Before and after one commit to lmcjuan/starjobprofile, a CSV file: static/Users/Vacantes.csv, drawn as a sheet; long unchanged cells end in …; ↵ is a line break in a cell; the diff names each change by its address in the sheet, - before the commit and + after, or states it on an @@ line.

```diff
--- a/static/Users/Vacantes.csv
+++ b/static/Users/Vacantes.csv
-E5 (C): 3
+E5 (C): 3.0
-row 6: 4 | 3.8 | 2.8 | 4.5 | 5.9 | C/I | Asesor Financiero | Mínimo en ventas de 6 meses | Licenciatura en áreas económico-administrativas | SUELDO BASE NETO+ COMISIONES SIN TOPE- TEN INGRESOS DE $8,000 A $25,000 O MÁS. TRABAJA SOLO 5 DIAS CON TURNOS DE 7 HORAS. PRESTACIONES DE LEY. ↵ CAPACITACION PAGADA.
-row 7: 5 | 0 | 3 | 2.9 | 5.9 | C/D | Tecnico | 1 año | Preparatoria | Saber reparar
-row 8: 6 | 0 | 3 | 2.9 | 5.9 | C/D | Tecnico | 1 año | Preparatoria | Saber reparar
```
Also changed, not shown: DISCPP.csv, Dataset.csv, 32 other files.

**PROBLEM REQUIREMENTS:** What lines in the data hold the word "Saber"? Return them.

**EXERCISE RESULT:**
-row 7: 5 | 0 | 3 | 2.9 | 5.9 | C/D | Tecnico | 1 año | Preparatoria | Saber reparar
-row 8: 6 | 0 | 3 | 2.9 | 5.9 | C/D | Tecnico | 1 año | Preparatoria | Saber reparar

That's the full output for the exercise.